* Task input
::::

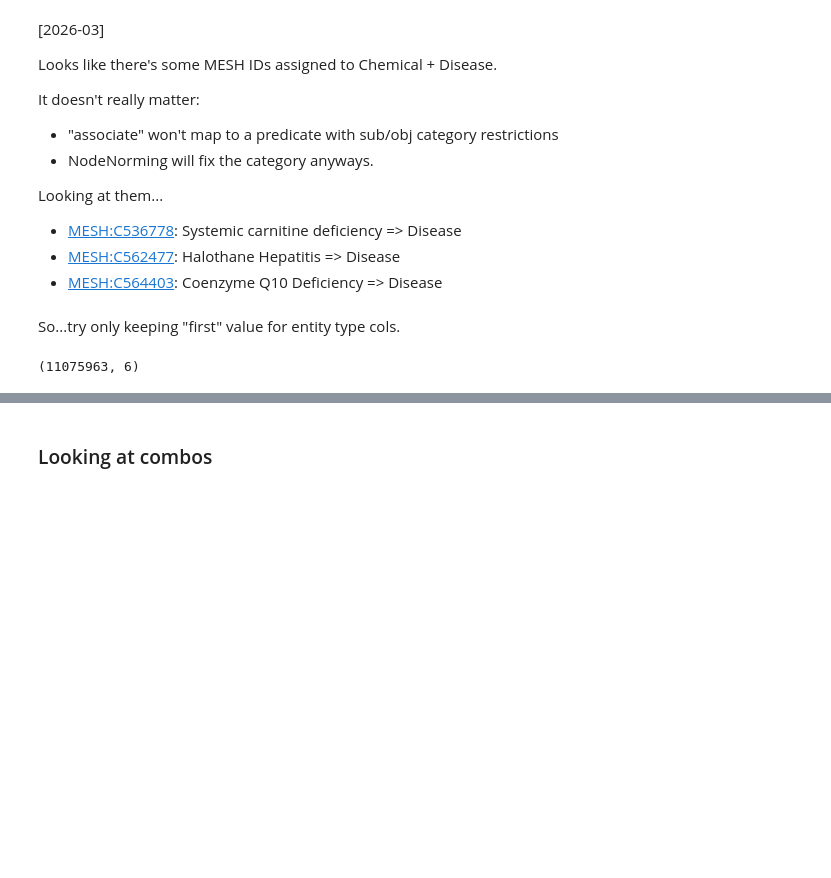
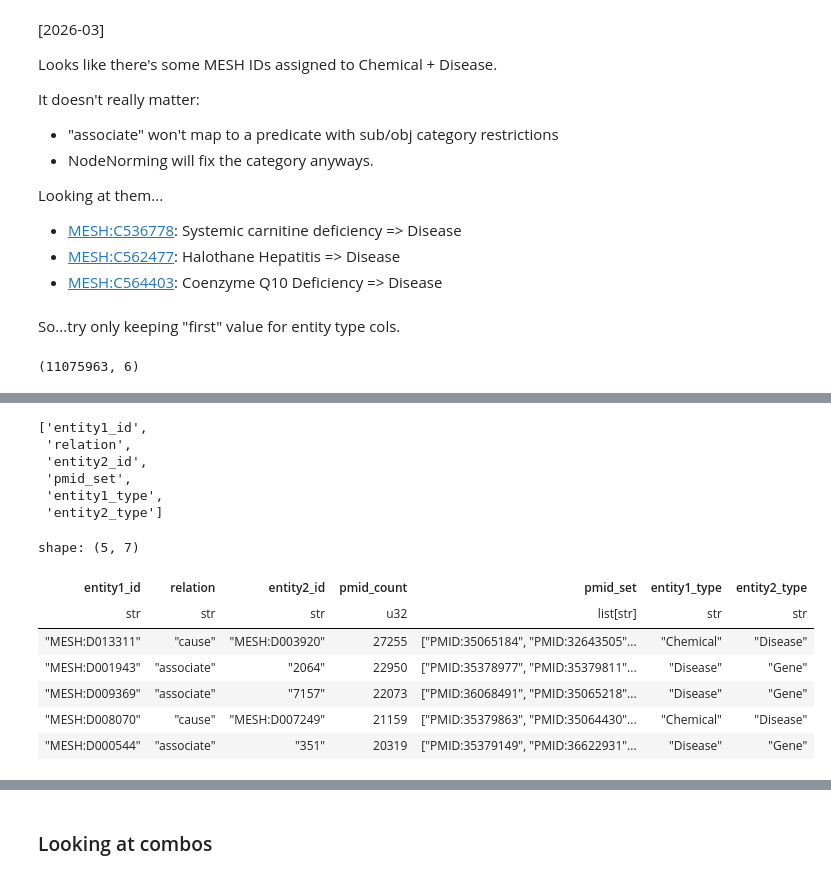
Before and after one commit to NCATSTranslator/translator-ingests, a Jupyter notebook: src/translator_ingest/ingests/pubtator/pubtator_eda.ipynb, the cells around one changed output, grey strips where cells are left out. Cells and saved outputs as stored; diff of their text form; code cells hidden in the pictures; blank space fills up the shorter version.

```diff
--- a/src/translator_ingest/ingests/pubtator/pubtator_eda.ipynb
+++ b/src/translator_ingest/ingests/pubtator/pubtator_eda.ipynb
@@ -948,0 +1036,31 @@ shape: (5, 6)
+# %%
+merge2.columns
+# %% [output]
+['entity1_id',
+ 'relation',
+ 'entity2_id',
+ 'pmid_set',
+ 'entity1_type',
+ 'entity2_type']
+# %%
+(merge2 \
+    .with_columns(pl.col("pmid_set").list.len().alias("pmid_count"))
+    .filter(pl.col("pmid_count") > 20000)
+    .select(
+        [
+            "entity1_id", "relation","entity2_id",
+            "pmid_count", "pmid_set",
+            "entity1_type","entity2_type"
+        ]
+    )
+    .sort("pmid_count", descending=True)
+)
+# %% [output]
+shape: (5, 7)
+| entity1_id | relation | entity2_id | pmid_count | pmid_set | entity1_type | entity2_type |
+| str | str | str | u32 | list[str] | str | str |
+| "MESH:D013311" | "cause" | "MESH:D003920" | 27255 | ["PMID:35065184", "PMID:32643505"... | "Chemical" | "Disease" |
+| "MESH:D001943" | "associate" | "2064" | 22950 | ["PMID:35378977", "PMID:35379811"... | "Disease" | "Gene" |
+| "MESH:D009369" | "associate" | "7157" | 22073 | ["PMID:36068491", "PMID:35065218"... | "Disease" | "Gene" |
+| "MESH:D008070" | "cause" | "MESH:D007249" | 21159 | ["PMID:35379863", "PMID:35064430"... | "Chemical" | "Disease" |
+| "MESH:D000544" | "associate" | "351" | 20319 | ["PMID:35379149", "PMID:36622931"... | "Disease" | "Gene" |
```
Also changed, not shown: parts of 18 cells of this notebook.
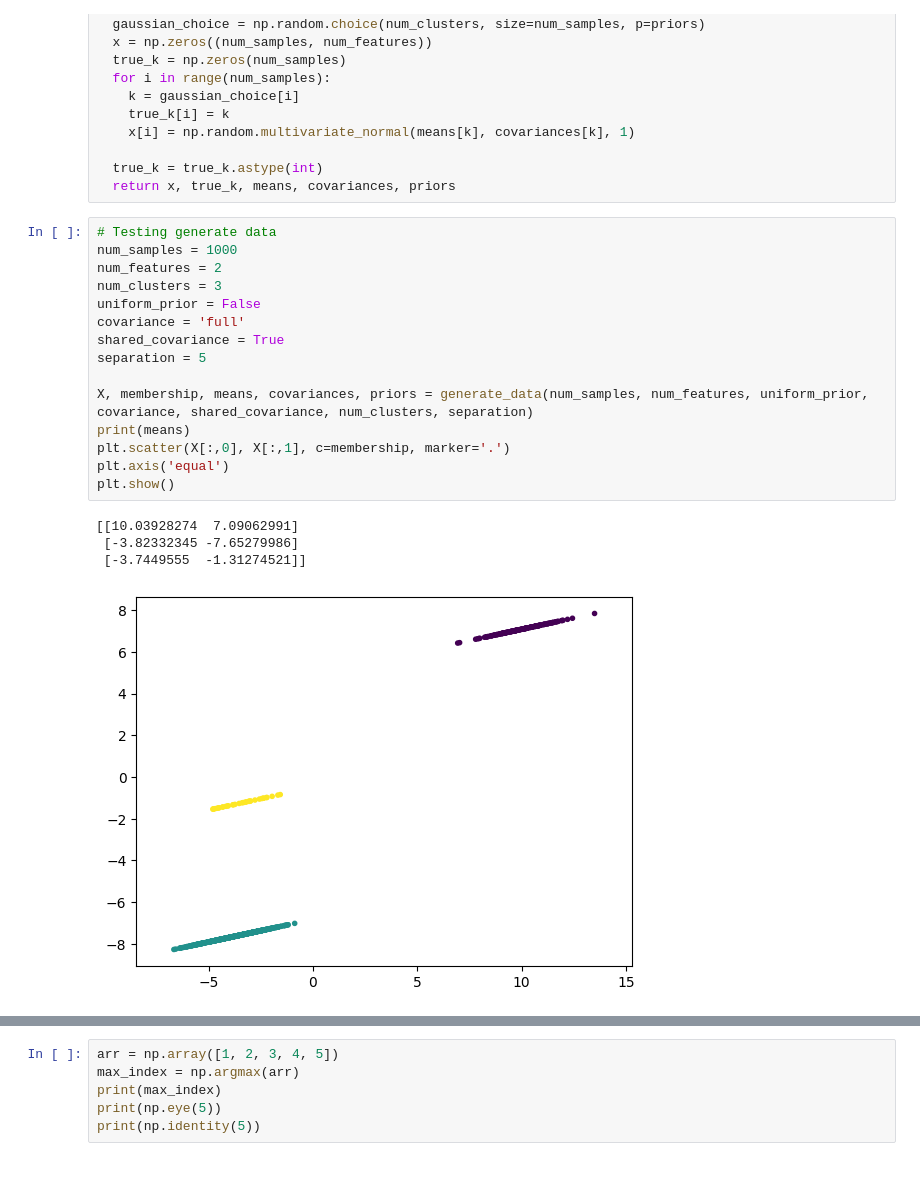
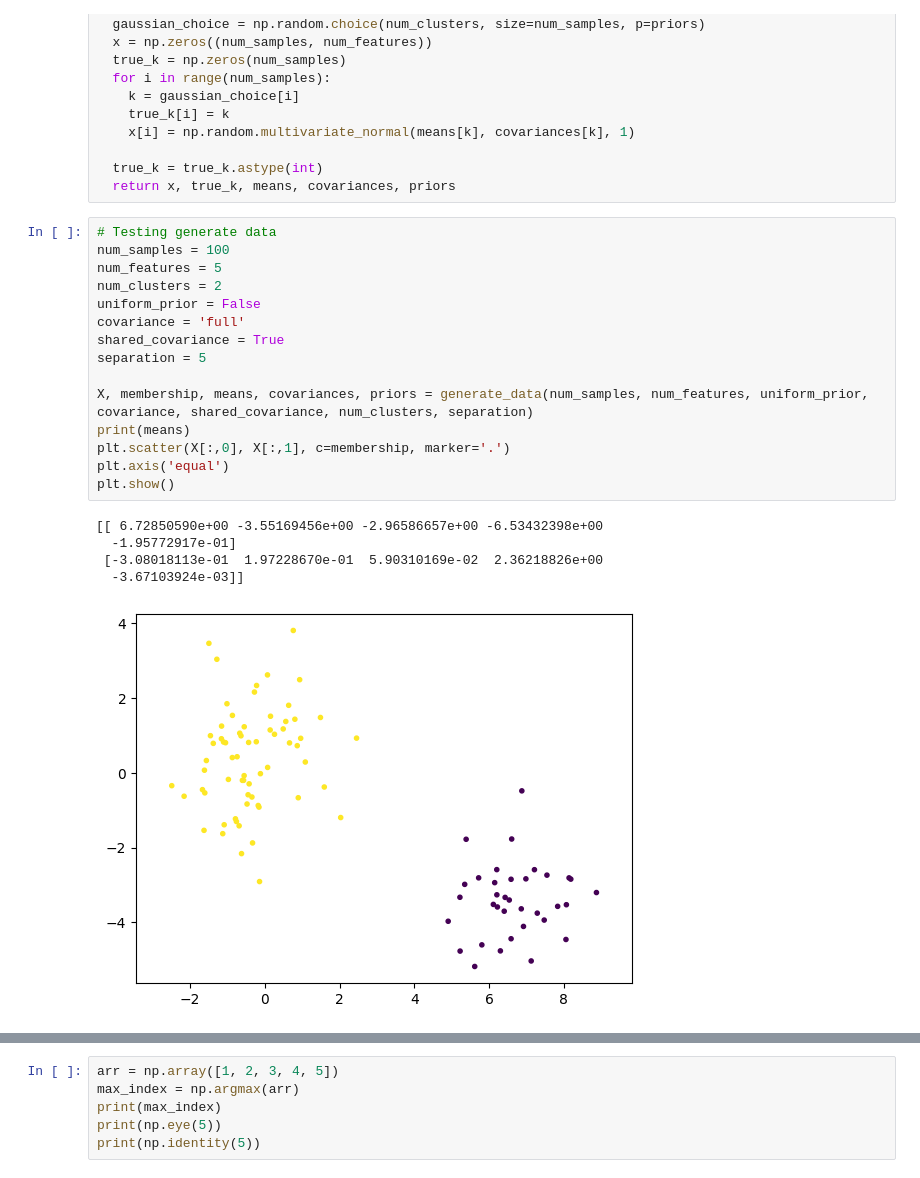
Before and after one commit to Sam-Arkle/CS5455, a Jupyter notebook: Gaussian_mixture_models.ipynb, the cells around one changed output, grey strips where cells are left out. Saved outputs shown, nothing was run; the diff lists cells and outputs as text.

```diff
--- a/Gaussian_mixture_models.ipynb
+++ b/Gaussian_mixture_models.ipynb
@@ -168,24 +168,25 @@ def generate_data(num_samples, num_features, uniform_prior, cov_type, shared_cov
   return x, true_k, means, covariances, priors
 # %%
 # Testing generate data
-num_samples = 1000
-num_features = 2
-num_clusters = 3
+num_samples = 100
+num_features = 5
+num_clusters = 2
 uniform_prior = False
 covariance = 'full'
 shared_covariance = True
 separation = 5
 
 X, membership, means, covariances, priors = generate_data(num_samples, num_features, uniform_prior, covariance, shared_covariance, num_clusters, separation)
 print(means)
 plt.scatter(X[:,0], X[:,1], c=membership, marker='.')
 plt.axis('equal')
 plt.show()
 # %% [output]
-[[10.03928274  7.09062991]
- [-3.82332345 -7.65279986]
- [-3.7449555  -1.31274521]]
+[[ 6.72850590e+00 -3.55169456e+00 -2.96586657e+00 -6.53432398e+00
+  -1.95772917e-01]
+ [-3.08018113e-01  1.97228670e-01  5.90310169e-02  2.36218826e+00
+  -3.67103924e-03]]
-[figure, old version]
+[figure, new version]
 # %%
 # Now the clusters function
 from scipy.stats import multivariate_normal as mvn
```
Also changed, not shown: parts of 3 cells of this notebook.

::::

* Task details
For each line in the data that contains the string "relation", give a copy of that line.

* Problem solution
+ 'relation',
+            "entity1_id", "relation","entity2_id",
+| entity1_id | relation | entity2_id | pmid_count | pmid_set | entity1_type | entity2_type |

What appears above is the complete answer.